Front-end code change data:

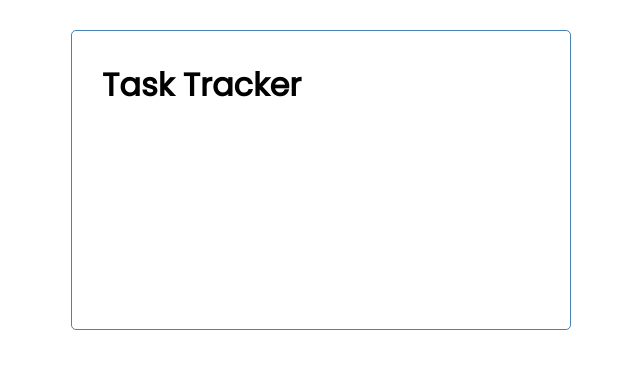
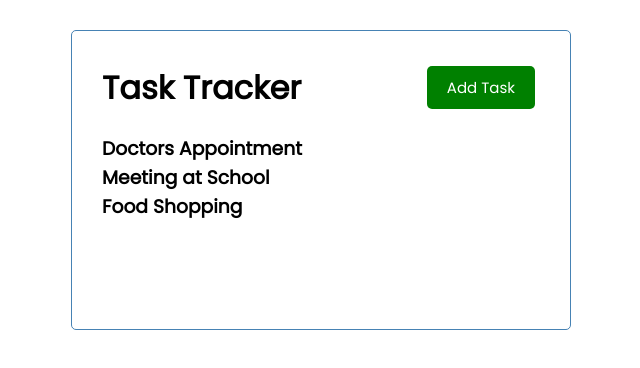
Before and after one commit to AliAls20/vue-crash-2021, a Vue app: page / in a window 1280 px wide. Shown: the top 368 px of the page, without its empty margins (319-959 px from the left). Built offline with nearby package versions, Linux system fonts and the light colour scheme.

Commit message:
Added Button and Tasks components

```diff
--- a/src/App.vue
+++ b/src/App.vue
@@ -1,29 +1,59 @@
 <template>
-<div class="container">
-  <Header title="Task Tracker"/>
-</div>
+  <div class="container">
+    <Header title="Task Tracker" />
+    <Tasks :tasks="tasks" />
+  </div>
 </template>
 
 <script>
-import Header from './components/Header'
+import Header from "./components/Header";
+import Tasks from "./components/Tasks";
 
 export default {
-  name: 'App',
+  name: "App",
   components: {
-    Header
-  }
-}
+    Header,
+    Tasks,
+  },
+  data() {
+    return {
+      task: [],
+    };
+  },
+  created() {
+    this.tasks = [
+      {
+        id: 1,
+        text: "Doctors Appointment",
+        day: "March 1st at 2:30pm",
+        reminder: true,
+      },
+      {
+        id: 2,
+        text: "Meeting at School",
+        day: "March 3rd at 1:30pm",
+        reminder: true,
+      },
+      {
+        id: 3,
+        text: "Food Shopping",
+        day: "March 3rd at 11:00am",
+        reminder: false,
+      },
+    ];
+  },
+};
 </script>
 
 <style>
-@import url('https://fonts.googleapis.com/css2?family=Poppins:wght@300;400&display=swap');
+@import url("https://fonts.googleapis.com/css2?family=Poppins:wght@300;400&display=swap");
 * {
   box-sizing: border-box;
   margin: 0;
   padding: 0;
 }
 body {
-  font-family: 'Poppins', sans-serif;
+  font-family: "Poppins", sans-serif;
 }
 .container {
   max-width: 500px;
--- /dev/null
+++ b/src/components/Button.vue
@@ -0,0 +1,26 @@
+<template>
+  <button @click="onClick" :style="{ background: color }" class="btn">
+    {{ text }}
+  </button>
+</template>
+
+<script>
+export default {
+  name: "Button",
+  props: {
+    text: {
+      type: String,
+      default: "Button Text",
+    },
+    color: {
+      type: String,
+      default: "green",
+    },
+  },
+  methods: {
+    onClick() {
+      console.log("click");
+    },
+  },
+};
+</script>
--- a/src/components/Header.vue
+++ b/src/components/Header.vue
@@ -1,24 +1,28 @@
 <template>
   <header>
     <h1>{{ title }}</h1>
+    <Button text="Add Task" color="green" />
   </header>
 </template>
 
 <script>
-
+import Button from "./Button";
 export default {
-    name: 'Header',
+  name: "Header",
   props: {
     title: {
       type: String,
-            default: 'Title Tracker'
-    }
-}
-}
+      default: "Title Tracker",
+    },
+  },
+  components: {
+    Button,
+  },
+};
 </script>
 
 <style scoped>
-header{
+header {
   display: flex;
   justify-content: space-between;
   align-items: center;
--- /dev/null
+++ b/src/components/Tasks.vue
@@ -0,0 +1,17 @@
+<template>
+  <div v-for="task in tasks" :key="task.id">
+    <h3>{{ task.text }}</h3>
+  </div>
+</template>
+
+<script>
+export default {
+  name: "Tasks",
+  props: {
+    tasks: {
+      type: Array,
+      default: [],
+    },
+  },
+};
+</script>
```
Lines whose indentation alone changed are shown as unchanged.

* _PROBLEM STATEMENT_
With the pictures dropped, write out all of the entries word for word.

* _EXPECTED OUTPUT_
Before and after one commit to AliAls20/vue-crash-2021, a Vue app: page / in a window 1280 px wide. Shown: the top 368 px of the page, without its empty margins (319-959 px from the left). Built offline with nearby package versions, Linux system fonts and the light colour scheme.

Commit message:
Added Button and Tasks components

```diff
--- a/src/App.vue
+++ b/src/App.vue
@@ -1,29 +1,59 @@
 <template>
-<div class="container">
-  <Header title="Task Tracker"/>
-</div>
+  <div class="container">
+    <Header title="Task Tracker" />
+    <Tasks :tasks="tasks" />
+  </div>
 </template>
 
 <script>
-import Header from './components/Header'
+import Header from "./components/Header";
+import Tasks from "./components/Tasks";
 
 export default {
-  name: 'App',
+  name: "App",
   components: {
-    Header
-  }
-}
+    Header,
+    Tasks,
+  },
+  data() {
+    return {
+      task: [],
+    };
+  },
+  created() {
+    this.tasks = [
+      {
+        id: 1,
+        text: "Doctors Appointment",
+        day: "March 1st at 2:30pm",
+        reminder: true,
+      },
+      {
+        id: 2,
+        text: "Meeting at School",
+        day: "March 3rd at 1:30pm",
+        reminder: true,
+      },
+      {
+        id: 3,
+        text: "Food Shopping",
+        day: "March 3rd at 11:00am",
+        reminder: false,
+      },
+    ];
+  },
+};
 </script>
 
 <style>
-@import url('https://fonts.googleapis.com/css2?family=Poppins:wght@300;400&display=swap');
+@import url("https://fonts.googleapis.com/css2?family=Poppins:wght@300;400&display=swap");
 * {
   box-sizing: border-box;
   margin: 0;
   padding: 0;
 }
 body {
-  font-family: 'Poppins', sans-serif;
+  font-family: "Poppins", sans-serif;
 }
 .container {
   max-width: 500px;
--- /dev/null
+++ b/src/components/Button.vue
@@ -0,0 +1,26 @@
+<template>
+  <button @click="onClick" :style="{ background: color }" class="btn">
+    {{ text }}
+  </button>
+</template>
+
+<script>
+export default {
+  name: "Button",
+  props: {
+    text: {
+      type: String,
+      default: "Button Text",
+    },
+    color: {
+      type: String,
+      default: "green",
+    },
+  },
+  methods: {
+    onClick() {
+      console.log("click");
+    },
+  },
+};
+</script>
--- a/src/components/Header.vue
+++ b/src/components/Header.vue
@@ -1,24 +1,28 @@
 <template>
   <header>
     <h1>{{ title }}</h1>
+    <Button text="Add Task" color="green" />
   </header>
 </template>
 
 <script>
-
+import Button from "./Button";
 export default {
-    name: 'Header',
+  name: "Header",
   props: {
     title: {
       type: String,
-            default: 'Title Tracker'
-    }
-}
-}
+      default: "Title Tracker",
+    },
+  },
+  components: {
+    Button,
+  },
+};
 </script>
 
 <style scoped>
-header{
+header {
   display: flex;
   justify-content: space-between;
   align-items: center;
--- /dev/null
+++ b/src/components/Tasks.vue
@@ -0,0 +1,17 @@
+<template>
+  <div v-for="task in tasks" :key="task.id">
+    <h3>{{ task.text }}</h3>
+  </div>
+</template>
+
+<script>
+export default {
+  name: "Tasks",
+  props: {
+    tasks: {
+      type: Array,
+      default: [],
+    },
+  },
+};
+</script>
```
Lines whose indentation alone changed are shown as unchanged.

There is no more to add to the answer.